Charlie Haden - The Liberation Music Orchestra (Impulse, 1969) and The Ballad Of The Fallen (ECM, 1982) *****

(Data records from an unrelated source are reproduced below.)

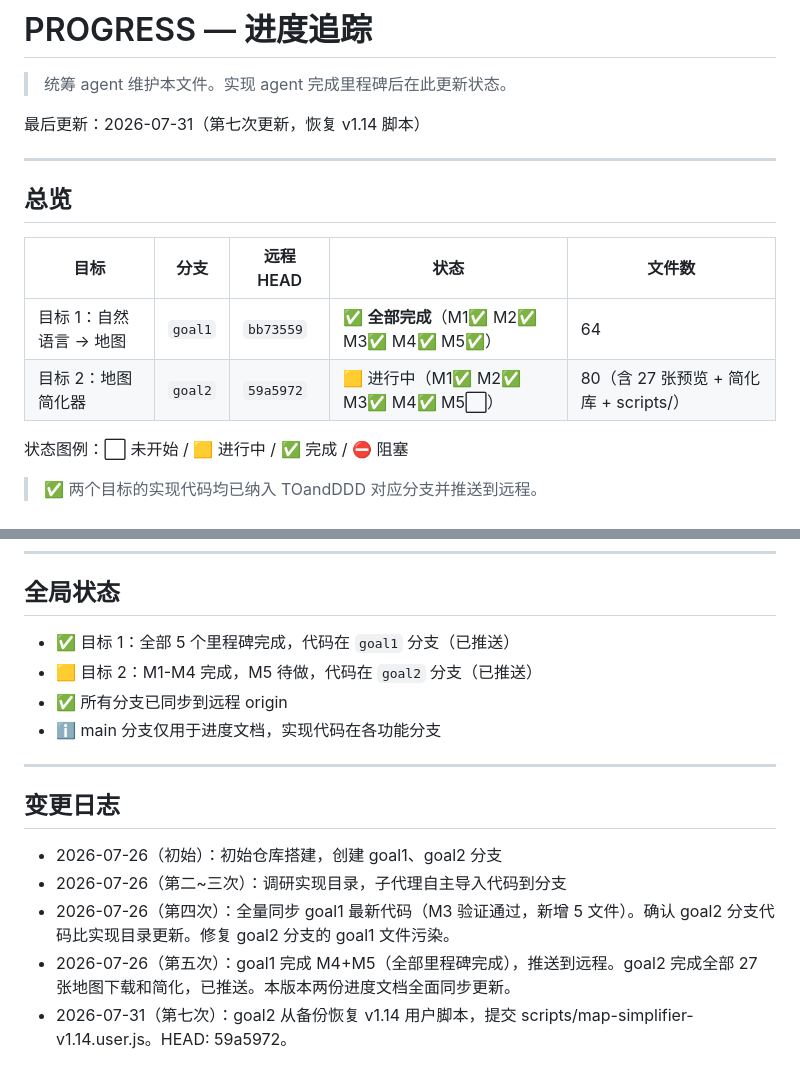
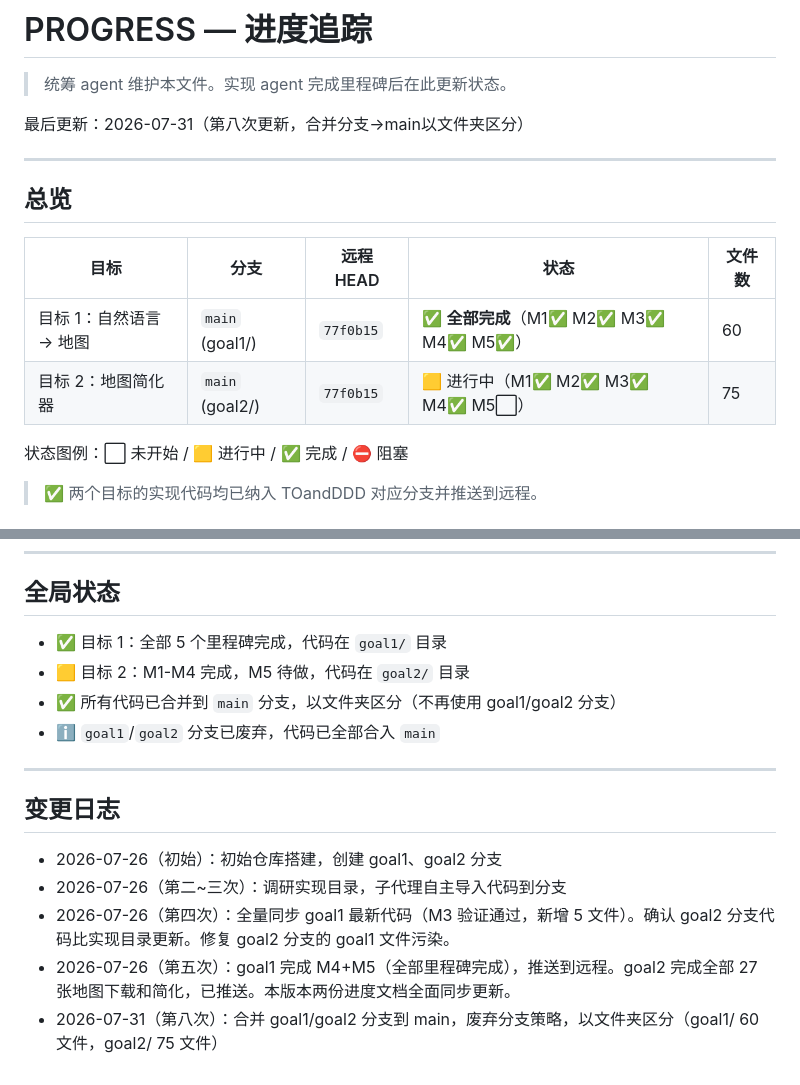
Before and after one commit to 0d00no0721/TOandDDD, a Markdown page: PROGRESS.md, 2 parts joined by grey strips. Rendered like a GitHub page.

Commit message:
docs: 第八次进度更新 — 合并分支到main, 废弃分支策略

```diff
--- a/PROGRESS.md
+++ b/PROGRESS.md
@@ -2,7 +2,7 @@
 
 > 统筹 agent 维护本文件。实现 agent 完成里程碑后在此更新状态。
 
-最后更新：2026-07-31（第七次更新，恢复 v1.14 脚本）
+最后更新：2026-07-31（第八次更新，合并分支→main以文件夹区分）
 
 ---
 
@@ -10,8 +10,8 @@
 
 | 目标 | 分支 | 远程 HEAD | 状态 | 文件数 |
 |---|---|---|---|---|
-| 目标 1：自然语言 → 地图 | `goal1` | `bb73559` | ✅ **全部完成**（M1✅ M2✅ M3✅ M4✅ M5✅） | 64 |
-| 目标 2：地图简化器 | `goal2` | `59a5972` | 🟨 进行中（M1✅ M2✅ M3✅ M4✅ M5⬜） | 80（含 27 张预览 + 简化库 + scripts/）|
+| 目标 1：自然语言 → 地图 | `main` (goal1/) | `77f0b15` | ✅ **全部完成**（M1✅ M2✅ M3✅ M4✅ M5✅） | 60 |
+| 目标 2：地图简化器 | `main` (goal2/) | `77f0b15` | 🟨 进行中（M1✅ M2✅ M3✅ M4✅ M5⬜） | 75 |
 
 状态图例：⬜ 未开始 / 🟨 进行中 / ✅ 完成 / ⛔ 阻塞
 
@@ -218,10 +218,10 @@ goal2/
 
 ## 全局状态
 
-- ✅ 目标 1：全部 5 个里程碑完成，代码在 `goal1` 分支（已推送）
-- 🟨 目标 2：M1-M4 完成，M5 待做，代码在 `goal2` 分支（已推送）
-- ✅ 所有分支已同步到远程 origin
-- ℹ️ main 分支仅用于进度文档，实现代码在各功能分支
+- ✅ 目标 1：全部 5 个里程碑完成，代码在 `goal1/` 目录
+- 🟨 目标 2：M1-M4 完成，M5 待做，代码在 `goal2/` 目录
+- ✅ 所有代码已合并到 `main` 分支，以文件夹区分（不再使用 goal1/goal2 分支）
+- ℹ️ `goal1`/`goal2` 分支已废弃，代码已全部合入 `main`
 
 ---
 
@@ -231,4 +231,4 @@ goal2/
 - 2026-07-26（第二~三次）：调研实现目录，子代理自主导入代码到分支
 - 2026-07-26（第四次）：全量同步 goal1 最新代码（M3 验证通过，新增 5 文件）。确认 goal2 分支代码比实现目录更新。修复 goal2 分支的 goal1 文件污染。
 - 2026-07-26（第五次）：goal1 完成 M4+M5（全部里程碑完成），推送到远程。goal2 完成全部 27 张地图下载和简化，已推送。本版本两份进度文档全面同步更新。
-- 2026-07-31（第七次）：goal2 从备份恢复 v1.14 用户脚本，提交 scripts/map-simplifier-v1.14.user.js。HEAD: 59a5972。
+- 2026-07-31（第八次）：合并 goal1/goal2 分支到 main，废弃分支策略，以文件夹区分（goal1/ 60 文件，goal2/ 75 文件）
```
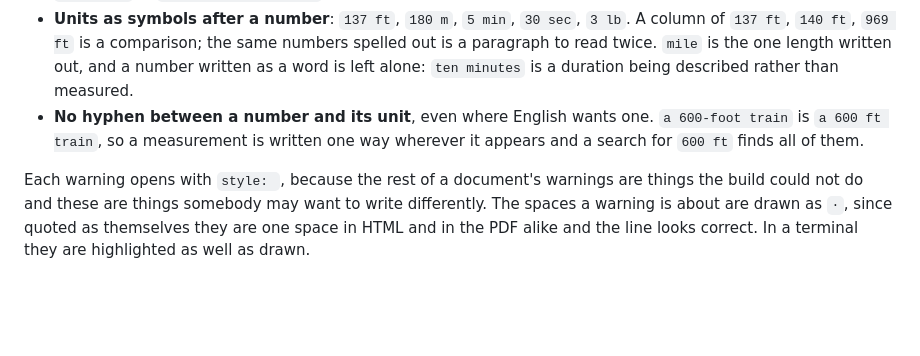
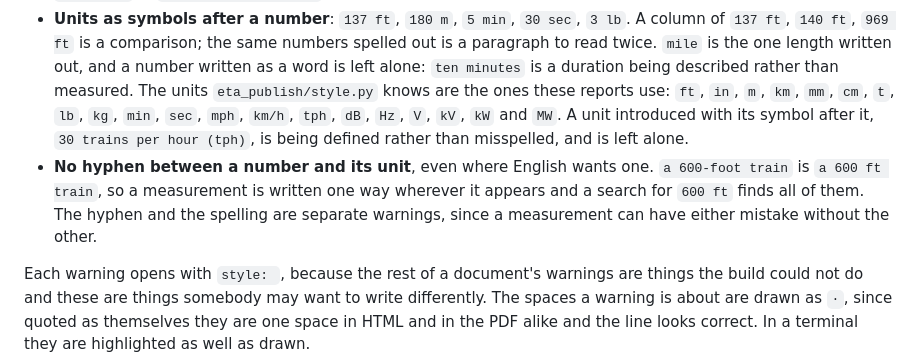
Before and after one commit to kkysen/eta-publish, a Markdown page: README.md, the part around the change. GitHub-like rendering; blank space fills up the shorter version.

Commit message:
List in `README.md` the units a measurement is written in
Co-authored-by: Claude Opus 5 <noreply@anthropic.com>

```diff
--- a/README.md
+++ b/README.md
@@ -419,9 +419,16 @@ making the reports agree is the writer's, and the build only says where to look.
   the same numbers spelled out is a paragraph to read twice.
   `mile` is the one length written out, and a number written as a word is
   left alone: `ten minutes` is a duration being described rather than measured.
+  The units `eta_publish/style.py` knows are the ones these reports use:
+  `ft`, `in`, `m`, `km`, `mm`, `cm`, `t`, `lb`, `kg`, `min`, `sec`, `mph`,
+  `km/h`, `tph`, `dB`, `Hz`, `V`, `kV`, `kW` and `MW`.
+  A unit introduced with its symbol after it, `30 trains per hour (tph)`,
+  is being defined rather than misspelled, and is left alone.
 - **No hyphen between a number and its unit**, even where English wants one.
   `a 600-foot train` is `a 600 ft train`, so a measurement is written one way
   wherever it appears and a search for `600 ft` finds all of them.
+  The hyphen and the spelling are separate warnings,
+  since a measurement can have either mistake without the other.
 
 Each warning opens with `style: `,
 because the rest of a document's warnings are things the build could not do
```
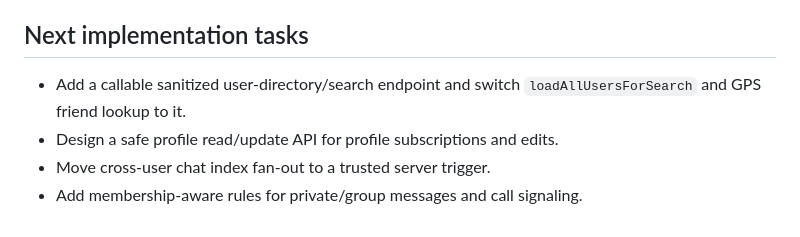
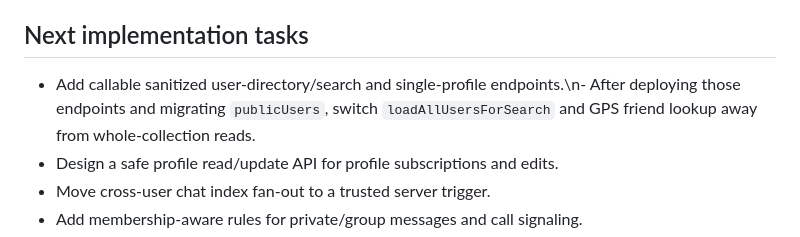
Before and after one commit to troll2281488/Don, a Markdown page: functions/RTDB_ACCESS_INVENTORY.md, the part around the change. GitHub-like rendering.

Commit message:
Update access inventory with profile endpoint status

```diff
--- a/functions/RTDB_ACCESS_INVENTORY.md
+++ b/functions/RTDB_ACCESS_INVENTORY.md
@@ -35,7 +35,7 @@ The current message sender performs a root-level multi-location update after wri
 
 ## Next implementation tasks
 
-- Add a callable sanitized user-directory/search endpoint and switch `loadAllUsersForSearch` and GPS friend lookup to it.
+- Add callable sanitized user-directory/search and single-profile endpoints.\n- After deploying those endpoints and migrating `publicUsers`, switch `loadAllUsersForSearch` and GPS friend lookup away from whole-collection reads.
 - Design a safe profile read/update API for profile subscriptions and edits.
 - Move cross-user chat index fan-out to a trusted server trigger.
 - Add membership-aware rules for private/group messages and call signaling.
```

These are the first two albums of Charlie Haden's Liberation Music Orchestra, a band with which he has recorded with various line-ups with a frequency of one album per decade (1969 "Liberation Music Orchestra", 1982 "The Ballad Of The Fallen", 1990 "Dream Keeper", 1999 "The Montreal Tapes", 2005 "Not In Our Name"). The music in this series brings a combination of traditional Central American (march) music, big band and free jazz. The overall tone is descriptive and liberating at the same time : the music tries to capture the suffering and the struggle of the oppressed masses, yet at the same time it tries to liberate by breaking the boundaries and rules (and the revolution is also a musical one). You can hear the armies marching, the mothers crying, the leaders perorating, the wounded moaning on the battlefield, praise being sung to the heroes. To hear a band consisting of jazz icons such as Haden himself, Don Cherry, Carla Bley, Jim Pepper, Mick Goodrick, Dewey Redman, Paul Motian, Michael Mantler play a triumphalistic revolution song with the title "The People United Will Never Be Defeated", sounding like your local brass marching band, is something unique, and even more so once it collapses into Haden's beautiful, serene "Silence", with a slow big band unisono sound, and Cherry's trumpet soaring above the melody like only he can do it, just to evolve again into a contemplative piano and bass duo in "Too Late". Sentimental? You bet, and for the full 100%, yet it never becomes too mellow or shallow. Therefore the antidote of the improvizations works too well. This is a clash of two musical styles, which have nothing in common, and even are each other's opposite. This contrast is the strongest on the first album, emphasizing the chaos and the despair. Both albums have a "suite" structure, the themes flowing into one another, with varying line-ups in the same piece, seamlessly moving on from screeching free jazz blowing over Spanish guitar to a bass solo and marching band music. Memorable compositions are Haden's gorgeous "Song For Ché" and Ornette Coleman's "War Orphans". On "The Ballad Of The Fallen" the music is more controlled, the compositions more outspoken, and the difference with the later CDs is that it does not decline into the programmatic political sentimentalism of "Not In Our Name". And on both albums Haden takes the space to demonstrate his improvisational genius on bass, a combination of technique, esthetic beauty and emotional expression. Not to be missed.